Progression-Free Survival in CLL Prolonged With Maintenance Lenalidomide
For patients with CLL who do not achieve MRD negative disease state following first-line chemoimmunotherapy, lenalidomide may hamper disease prgression.
Lenalidomide may reduce the relative risk of disease progression among patients with chronic lymphocytic leukemia (CLL) who do not achieve minimal residual disease (MRD) negative disease state after first-line chemoimmunotherapy, according to a study published in The Lancet.
Previous studies demonstrated that high MRD or a combination of intermediate MRD with select gene mutations were characteristics found in patients at high risk of early disease progression after first-line therapy. The purpose of this study was to evaluate the effectiveness of lenalidomide as maintenance therapy in patients with CLL identified as high risk by a MRD-based algorithm.
For the phase 3 CLLM1 study (ClinicalTrials.gov Identifier: NCT01556776), researchers randomly assigned 89 patients with CLL who were considered to be high-risk to receive lenalidomide 5 mg with possible escalation or placebo. Patients received a median of 11.0 treatment cycles by time of data cutoff.
Patients in the lenalidomide arm did not reach median PFS (95% CI, 32.3–not evaluable) after median observation time of 17.9 months compared with 13.3 months (95% CI, 9.9–19.7) in the placebo group (hazard ratio [HR], 0.168; 95% CI, 0.074-0.379; P <.0001).
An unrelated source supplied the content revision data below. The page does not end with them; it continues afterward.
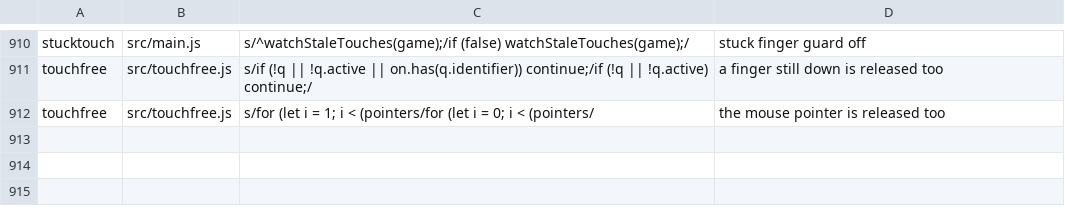
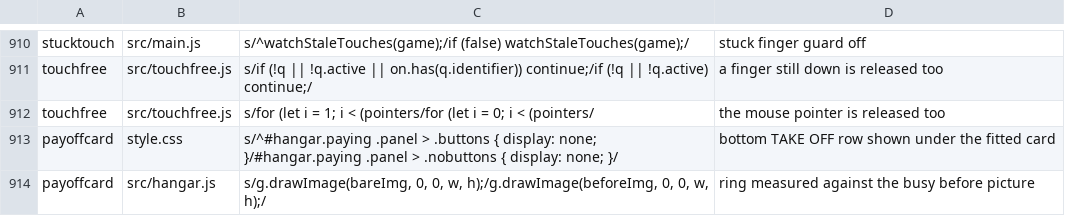
Before and after one commit to olly-marx/contrail-pilot, a TSV file: tools/plants.tsv, drawn as a sheet; only a part is shown, gaps mark what is left out.

```diff
--- a/tools/plants.tsv
+++ b/tools/plants.tsv
@@ -912 +912,3 @@ touchfree	src/touchfree.js	s/if (!q || !q.active || on.has(q.identifier)) contin
 touchfree	src/touchfree.js	s/for (let i = 1; i < (pointers/for (let i = 0; i < (pointers/	the mouse pointer is released too
+payoffcard	style.css	s/^#hangar.paying .panel > .buttons { display: none; }/#hangar.paying .panel > .nobuttons { display: none; }/	bottom TAKE OFF row shown under the fitted card
+payoffcard	src/hangar.js	s/g.drawImage(bareImg, 0, 0, w, h);/g.drawImage(beforeImg, 0, 0, w, h);/	ring measured against the busy before picture
```
Also changed, not shown: 8 other files.
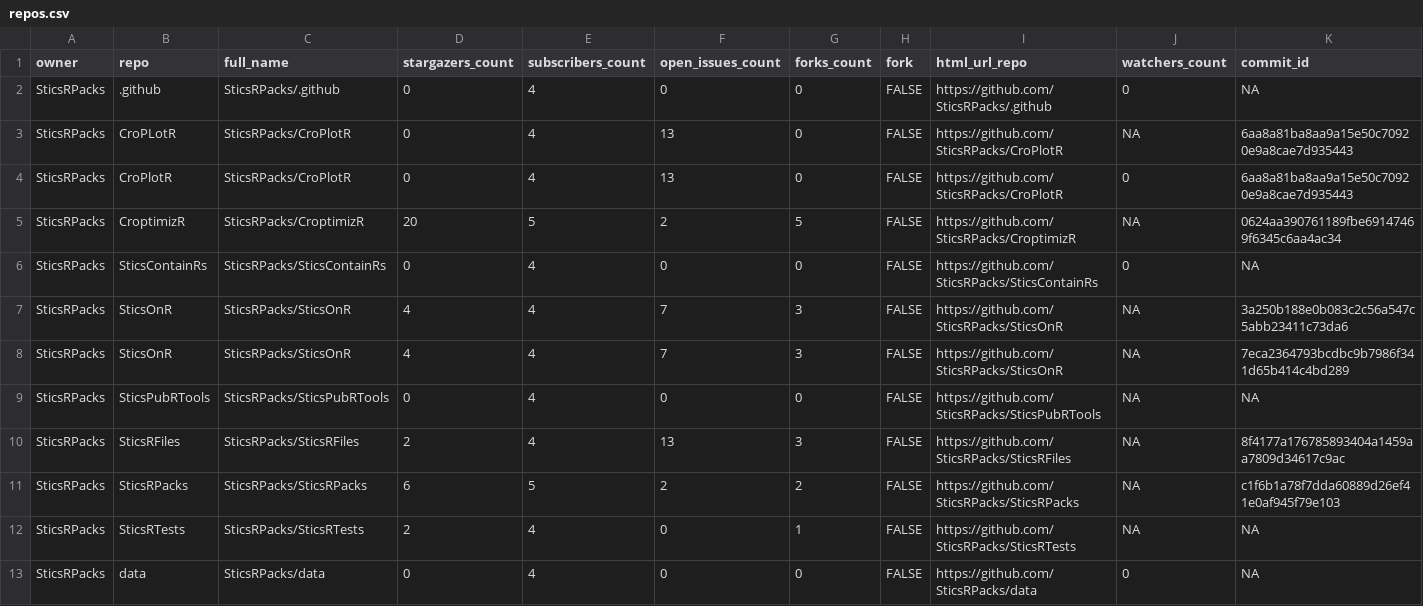
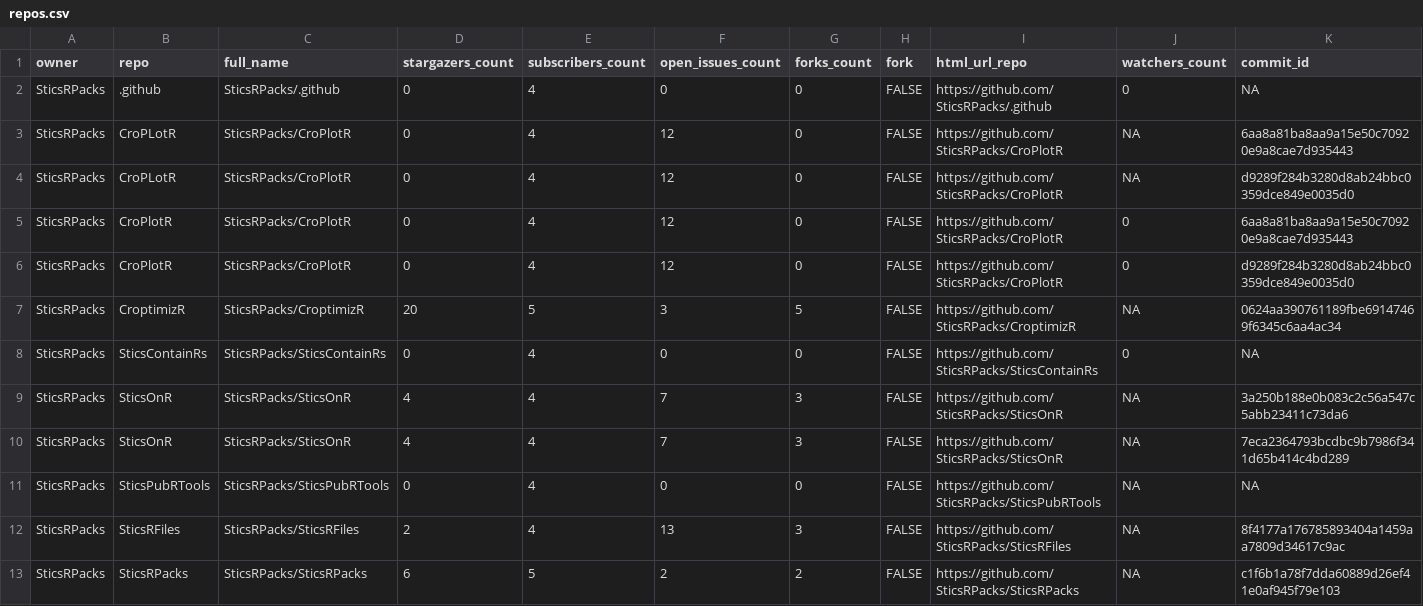
Before and after one commit to SticsRPacks/status, a CSV file: repos.csv, drawn as a sheet; only a part is shown; the shorter side is filled out with more unchanged rows; addresses are those after the commit; rows hold the shown columns only; the diff names each change by its address in the sheet, - before the commit and + after, or states it on an @@ line.

```diff
--- a/repos.csv
+++ b/repos.csv
-F3 (open_issues_count): 13
+F3 (open_issues_count): 12
+row 4: SticsRPacks | CroPLotR | SticsRPacks/CroPlotR | 0 | 4 | 12 | 0 | FALSE | https://github.com/SticsRPacks/CroPlotR | NA | d9289f284b3280d8ab24bbc0359dce849e0035d0
-F5 (open_issues_count): 13
+F5 (open_issues_count): 12
+row 6: SticsRPacks | CroPlotR | SticsRPacks/CroPlotR | 0 | 4 | 12 | 0 | FALSE | https://github.com/SticsRPacks/CroPlotR | 0 | d9289f284b3280d8ab24bbc0359dce849e0035d0
-F7 (open_issues_count): 2
+F7 (open_issues_count): 3
```
Also changed, not shown: 2 other files.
The most frequently reported adverse events (AEs) were skin disorders (63% vs 28% in the lenalidomide and placebo groups, respectively), gastrointestinal disorders (61% vs 28%), infections (54% vs 66%), hematologic toxicities (50% vs 17%), and general disorders (50% vs 31%).
One case of fatal acute lymphocytic leukemia occurred in the lenalidomide arm, and 1 patient in the placebo arm died of fatal multifocal leukoencephalopathy.
Study authors state that given the promising results of the study, lenalidomide should be further evaluated in patients with high-risk CLL, and concluded that “the findings of this study confirm the prognostic significance of the minimal residual disease-based risk assessment model, which might be used in future trials.”